A gadget is a piece of code present in the executing application and can be used for malicious purposes. EvilGadget on its own might not be dangerous. In fact, some real-world gadget classes are part of the JDK itself! However, when such classes are included in a Java program that deserializes user-controlled inputs of arbitrary type, it can lead to a disaster.

What is a gadget chain?

You might think that EvilGadget is unrealistic — who would ever create a class that runs random commands when deserialized? How do we exploit deserialization vulnerabilities in the real world if that is the case? Gadget chains to the rescue! Instead of using one evil class, you chain multiple classes to fulfill your nefarious purposes. Consider the below (still fake) example:

It implements the Serializable interface, which tells Java that this class is OK for serialization and deserialization.

Real-world gadgets

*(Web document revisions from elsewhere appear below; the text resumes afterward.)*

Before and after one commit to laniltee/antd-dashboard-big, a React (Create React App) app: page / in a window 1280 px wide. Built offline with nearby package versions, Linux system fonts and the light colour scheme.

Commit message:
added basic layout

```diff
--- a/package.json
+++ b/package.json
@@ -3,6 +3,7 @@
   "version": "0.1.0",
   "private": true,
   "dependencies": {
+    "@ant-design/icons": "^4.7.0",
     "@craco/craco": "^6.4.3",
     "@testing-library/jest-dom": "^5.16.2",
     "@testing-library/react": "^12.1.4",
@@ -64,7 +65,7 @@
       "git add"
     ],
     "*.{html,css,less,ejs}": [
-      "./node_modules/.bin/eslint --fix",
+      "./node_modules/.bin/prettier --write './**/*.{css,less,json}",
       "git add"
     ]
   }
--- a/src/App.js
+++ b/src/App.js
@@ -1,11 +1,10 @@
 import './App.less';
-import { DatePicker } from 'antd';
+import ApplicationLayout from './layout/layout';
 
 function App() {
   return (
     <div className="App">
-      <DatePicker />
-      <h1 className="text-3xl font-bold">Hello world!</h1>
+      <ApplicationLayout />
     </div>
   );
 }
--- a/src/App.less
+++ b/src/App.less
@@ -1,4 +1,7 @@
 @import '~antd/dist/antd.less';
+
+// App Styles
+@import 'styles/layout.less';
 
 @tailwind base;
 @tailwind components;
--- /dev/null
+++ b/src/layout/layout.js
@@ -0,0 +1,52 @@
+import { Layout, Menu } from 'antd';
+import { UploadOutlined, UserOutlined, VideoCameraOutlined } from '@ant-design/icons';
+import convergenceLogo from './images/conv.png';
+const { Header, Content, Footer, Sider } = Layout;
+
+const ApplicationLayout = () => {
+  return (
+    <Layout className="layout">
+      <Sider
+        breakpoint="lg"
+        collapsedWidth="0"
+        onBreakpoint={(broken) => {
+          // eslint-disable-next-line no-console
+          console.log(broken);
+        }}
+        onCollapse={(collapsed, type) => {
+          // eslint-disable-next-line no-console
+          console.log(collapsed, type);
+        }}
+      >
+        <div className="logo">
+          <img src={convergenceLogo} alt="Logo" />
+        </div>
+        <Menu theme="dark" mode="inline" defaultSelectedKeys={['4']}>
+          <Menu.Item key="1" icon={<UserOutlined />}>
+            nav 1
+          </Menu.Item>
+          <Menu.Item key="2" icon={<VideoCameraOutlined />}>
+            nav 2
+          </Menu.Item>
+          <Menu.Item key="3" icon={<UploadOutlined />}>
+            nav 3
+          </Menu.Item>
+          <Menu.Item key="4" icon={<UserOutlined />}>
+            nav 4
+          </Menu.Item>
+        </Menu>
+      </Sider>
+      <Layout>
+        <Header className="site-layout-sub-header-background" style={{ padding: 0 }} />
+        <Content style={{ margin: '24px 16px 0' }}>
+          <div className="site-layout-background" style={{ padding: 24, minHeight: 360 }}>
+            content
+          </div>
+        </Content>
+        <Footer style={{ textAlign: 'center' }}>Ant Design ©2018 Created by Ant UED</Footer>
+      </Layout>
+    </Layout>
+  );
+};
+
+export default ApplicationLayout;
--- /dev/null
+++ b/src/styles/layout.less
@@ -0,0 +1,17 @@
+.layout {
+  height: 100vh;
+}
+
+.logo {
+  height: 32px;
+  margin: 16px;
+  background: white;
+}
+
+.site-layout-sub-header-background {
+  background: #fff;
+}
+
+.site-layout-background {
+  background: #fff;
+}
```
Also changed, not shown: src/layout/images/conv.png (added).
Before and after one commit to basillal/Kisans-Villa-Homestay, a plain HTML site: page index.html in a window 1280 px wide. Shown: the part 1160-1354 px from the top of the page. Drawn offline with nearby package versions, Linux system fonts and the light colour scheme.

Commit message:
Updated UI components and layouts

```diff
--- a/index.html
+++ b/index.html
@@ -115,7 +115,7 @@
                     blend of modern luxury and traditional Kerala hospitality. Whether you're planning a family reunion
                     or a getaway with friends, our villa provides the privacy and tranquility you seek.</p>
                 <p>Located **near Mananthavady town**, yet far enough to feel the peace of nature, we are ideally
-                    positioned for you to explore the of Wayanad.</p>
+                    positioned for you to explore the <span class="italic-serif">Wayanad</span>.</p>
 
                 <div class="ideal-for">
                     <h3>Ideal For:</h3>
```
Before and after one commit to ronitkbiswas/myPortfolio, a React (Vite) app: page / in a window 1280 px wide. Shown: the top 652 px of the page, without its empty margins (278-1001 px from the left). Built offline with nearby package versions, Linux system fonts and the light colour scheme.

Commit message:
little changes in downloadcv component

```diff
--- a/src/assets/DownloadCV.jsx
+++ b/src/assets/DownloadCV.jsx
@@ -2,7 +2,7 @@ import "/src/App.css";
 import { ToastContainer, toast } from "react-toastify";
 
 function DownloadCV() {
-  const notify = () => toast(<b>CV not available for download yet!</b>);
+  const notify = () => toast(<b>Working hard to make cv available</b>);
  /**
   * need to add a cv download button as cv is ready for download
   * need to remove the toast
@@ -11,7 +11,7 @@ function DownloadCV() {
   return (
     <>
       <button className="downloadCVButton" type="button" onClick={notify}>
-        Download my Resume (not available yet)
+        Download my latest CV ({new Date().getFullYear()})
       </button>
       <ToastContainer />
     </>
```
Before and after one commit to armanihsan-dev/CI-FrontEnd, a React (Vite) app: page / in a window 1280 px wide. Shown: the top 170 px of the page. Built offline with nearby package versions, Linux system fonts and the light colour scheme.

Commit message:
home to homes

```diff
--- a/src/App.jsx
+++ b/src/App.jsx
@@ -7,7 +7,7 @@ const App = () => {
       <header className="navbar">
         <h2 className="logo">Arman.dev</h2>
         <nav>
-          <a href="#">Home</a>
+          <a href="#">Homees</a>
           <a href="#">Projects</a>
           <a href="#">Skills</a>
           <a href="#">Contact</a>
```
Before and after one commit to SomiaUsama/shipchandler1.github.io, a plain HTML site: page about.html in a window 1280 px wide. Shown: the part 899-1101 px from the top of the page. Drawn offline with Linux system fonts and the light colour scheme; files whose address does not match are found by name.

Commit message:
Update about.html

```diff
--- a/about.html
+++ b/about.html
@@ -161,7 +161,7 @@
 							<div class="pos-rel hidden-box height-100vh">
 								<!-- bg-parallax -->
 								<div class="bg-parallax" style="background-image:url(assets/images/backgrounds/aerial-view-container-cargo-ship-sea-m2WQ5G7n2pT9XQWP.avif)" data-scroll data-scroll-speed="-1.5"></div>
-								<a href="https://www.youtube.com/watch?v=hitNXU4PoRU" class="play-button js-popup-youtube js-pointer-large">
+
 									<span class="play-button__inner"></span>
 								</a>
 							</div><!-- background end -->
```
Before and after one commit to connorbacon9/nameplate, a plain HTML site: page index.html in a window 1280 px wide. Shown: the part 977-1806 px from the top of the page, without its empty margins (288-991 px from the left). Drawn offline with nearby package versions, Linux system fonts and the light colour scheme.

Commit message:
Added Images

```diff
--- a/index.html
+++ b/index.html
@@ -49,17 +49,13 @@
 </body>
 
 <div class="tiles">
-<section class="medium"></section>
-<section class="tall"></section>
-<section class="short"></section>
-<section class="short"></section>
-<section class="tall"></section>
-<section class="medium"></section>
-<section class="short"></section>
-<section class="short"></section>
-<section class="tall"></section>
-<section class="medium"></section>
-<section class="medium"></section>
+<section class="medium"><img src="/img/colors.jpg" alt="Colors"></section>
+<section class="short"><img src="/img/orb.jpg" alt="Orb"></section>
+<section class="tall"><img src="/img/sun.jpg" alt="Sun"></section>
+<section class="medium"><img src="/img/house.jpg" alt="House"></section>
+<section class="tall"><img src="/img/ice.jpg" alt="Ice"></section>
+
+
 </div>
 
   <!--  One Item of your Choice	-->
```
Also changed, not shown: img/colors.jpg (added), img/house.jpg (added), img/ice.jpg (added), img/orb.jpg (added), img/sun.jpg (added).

In practice, gadget chains are hard to construct but not impossible. Most gadgets come from open source, so the attacker has complete visibility and lots of time to research such chains. Also, Java has this really cool feature called “reflection”, which allows you to dynamically call any classes. This makes things easier. Instead of looking for Runtime.exec or similar, you can look for gadgets that use user input in reflection APIs and call Runtime.exec through reflection.

For instance, take a look at this GitHub repository–it contains many real-world examples of exploitable chains, including some which use reflection.

Other serialization frameworks

All examples we included in this lesson use ObjectInputStream and Serializable, i.e. the deserialization library built into Java core. But, there are many other serialization frameworks in the Java ecosystem. Some of them work with binary data, but many libraries magically transform YAML, XML, JSON, or other formats into a Java object. Are these frameworks/libraries vulnerable to similar insecure deserialization vulnerabilities? Unfortunately, for a lot of them, the answer is yes.

A critical condition for insecure deserialization is that the hacker can force the server to deserialize objects of any type. The hacker can then send payloads with objects instantiated from gadget classes. So a good rule of thumb when choosing your serialization framework is to check whether it allows the user to deserialize objects of any type or just the types you explicitly configure.

Unfortunately, many frameworks/libraries allow the deserialization of arbitrary types by default. And those that don’t still offer some configuration options to enable the deserialization of arbitrary types. Moritz Bechler provides an excellent analysis of deserialization in different Java libraries in his paper.

Insecure deserialization mitigation

1. Avoid java custom serialization

Ugh, ok, that’s helpful, thanks. Next!

2. Know your serialization framework

Some frameworks don’t allow deserializing objects of arbitrary type. These frameworks will check the type of the input object and refuse to run any code if the type is unexpected. For example, Jackson won’t allow you to deserialize objects of random types unless you explicitly turn that behavior on by either invoking the enableDefaultTyping method, or annotating properties with ​​@JsonTypeInfo and using class name as the type id.

3. Restrict the types of objects you allow to deserialize.

If your serialization library allows arbitrary types and you can’t turn this behavior off, consider validating the types yourself before deserializing. For example, you can supplement Java’s built-in deserialization API with an open source library like Apache Commons IO. Consider modifying our previously broken EvilGadget example:

4. Use JDK native solutions like deserialization filters.

Furthermore, Java recently got equipped with native solutions to solve deserialization issues, for example the deserialization filters introduced in Java 9 and enhanced in Java 17. Please check out our dedicated blog post which covers these solutions in depth.

Keep learning

To learn more about Insecure Deserialization, check out some other great content:

And some content by Snyk:


Woohoo! You've learned what the risks are of insecure deserialization. You’ve also learned how to mitigate it. Feel free to rate how valuable this lesson was for you and provide feedback to make it even better! Also, make sure to check out our lessons on other common vulnerabilities.